With the increase in terrorist activities in the North and East since 1984, armour had to play a significant role in most operations. This necessitated the relocating of a squadron in the Jaffna Peninsula itself with Sabre Troops deployed at Palaly, Jaffna Fort, Elephant Pass and Kilinochchi. However, with the establishment of a Coordinating HQ at Kilinochchi in late 1985, armour was redeployed. Then a squadron was deployed at Kilinochchi with a troop detachedto Palaly. Another important occurrence was the deployment of another squadron in the East since January 1986. This was based at Trincomalee with its Sabre Troops deployed elsewhere in the district. However by January 1987, with a major offensive planned in the North, the deployment pattern changed with Palaly detachment being increased to a squadron (plus), with a squadron in Kilinochchi and another squadron in Trincomalee.

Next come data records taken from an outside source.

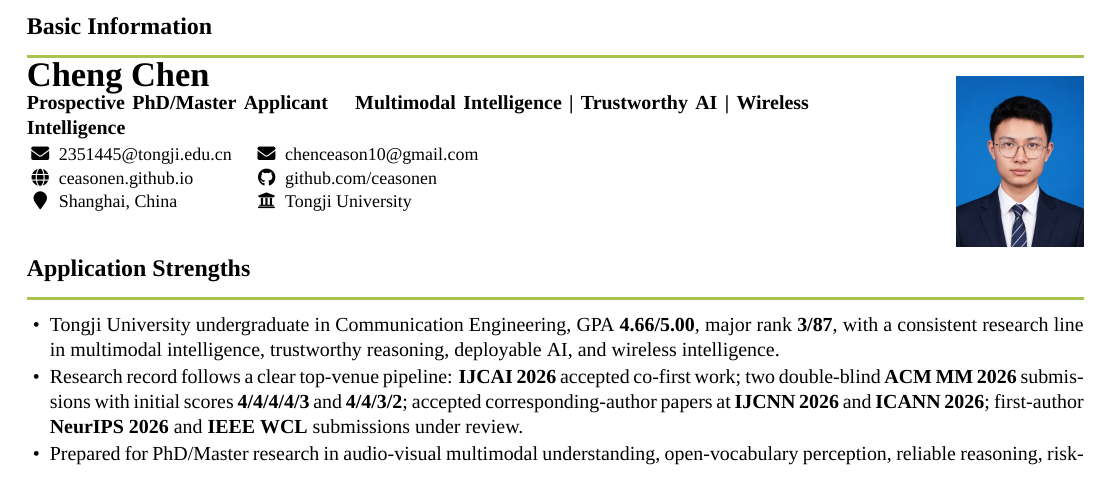
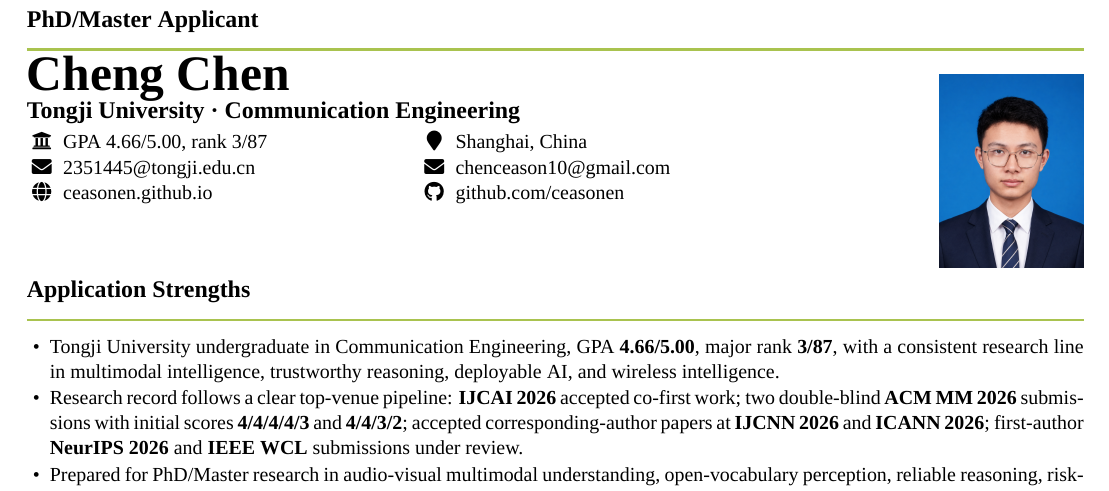
Before and after one commit to ceasonen/ceasonen.github.io, a LaTeX CV (cv/cheng-chen-cv.tex): part of the page, cut at the place of the change. Compiled offline with XeLaTeX; a missing font is replaced by an installed copy or a similar font.

Commit message:
Update CV layout

```diff
--- a/cv/cheng-chen-cv.tex
+++ b/cv/cheng-chen-cv.tex
@@ -67,25 +67,25 @@
 
 \begin{document}
 
-\sectionhead{Basic Information}
-\begin{minipage}[t]{0.74\textwidth}
-  {\LARGE\bfseries Cheng Chen}\\[-1pt]
-  {\bfseries Prospective PhD/Master Applicant \quad Multimodal Intelligence | Trustworthy AI | Wireless Intelligence}\\[2pt]
-  {\small
-  \begin{tabular}{@{}l@{\hspace{1.2em}}l@{}}
-    \faEnvelope\hspace{0.28em}\href{mailto:2351445@tongji.edu.cn}{2351445@tongji.edu.cn} &
-    \faEnvelope\hspace{0.28em}\href{mailto:chenceason10@gmail.com}{chenceason10@gmail.com} \\
-    \faGlobe\hspace{0.28em}\href{https://ceasonen.github.io}{ceasonen.github.io} &
-    \faGithub\hspace{0.28em}\href{https://github.com/ceasonen}{github.com/ceasonen} \\
-    \faMapMarker\hspace{0.28em}Shanghai, China &
-    \faUniversity\hspace{0.28em}Tongji University
-  \end{tabular}}
+\sectionhead{PhD/Master Applicant}
+\begin{minipage}[t]{0.72\textwidth}
+  {\Huge\bfseries Cheng Chen}\\[-1pt]
+  {\large\bfseries Tongji University · Communication Engineering}\\[3pt]
+  {\normalsize
+  \begin{tabularx}{\linewidth}{@{}>{\raggedright\arraybackslash}X>{\raggedright\arraybackslash}X@{}}
+    \faUniversity\hspace{0.32em}GPA 4.66/5.00, rank 3/87 &
+    \faMapMarker\hspace{0.32em}Shanghai, China \\
+    \faEnvelope\hspace{0.32em}\href{mailto:2351445@tongji.edu.cn}{2351445@tongji.edu.cn} &
+    \faEnvelope\hspace{0.32em}\href{mailto:chenceason10@gmail.com}{chenceason10@gmail.com} \\
+    \faGlobe\hspace{0.32em}\href{https://ceasonen.github.io}{ceasonen.github.io} &
+    \faGithub\hspace{0.32em}\href{https://github.com/ceasonen}{github.com/ceasonen}
+  \end{tabularx}}
 \end{minipage}%
 \hfill%
-\begin{minipage}[t]{0.20\textwidth}
+\begin{minipage}[t]{0.22\textwidth}
   \raggedleft
-  \vspace{-0.18cm}
-  \includegraphics[width=2.25cm]{me.png}
+  \vspace{-0.28cm}
+  \includegraphics[width=2.55cm]{me.png}
 \end{minipage}
 
 \sectionhead{Application Strengths}
```
Also changed, not shown: cv/cheng-chen-cv.pdf, output/pdf/cheng-chen-cv.pdf.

The arrival of Saracen Armoured Personnel Carriers (APC) and Stalwart High Mobility Load Carriers (HMLC) in July 1985, enhanced the personnel and load carrying capability of the Regiment significantly. The inclusion of two Saracen APCs in a troop added a new dimension. The enabled the troop leader to have an assault element of 24 men at his disposal for dismounted operations, whilst adding two more .30 Browning MGs to his arsenal. The Stalwart HMLC with its 4 ton crane and 8 ton winch provided the much needed field repair and recovery capability to the squadrons and also enabled the squadrons to carry its second line ammunition and fuel load.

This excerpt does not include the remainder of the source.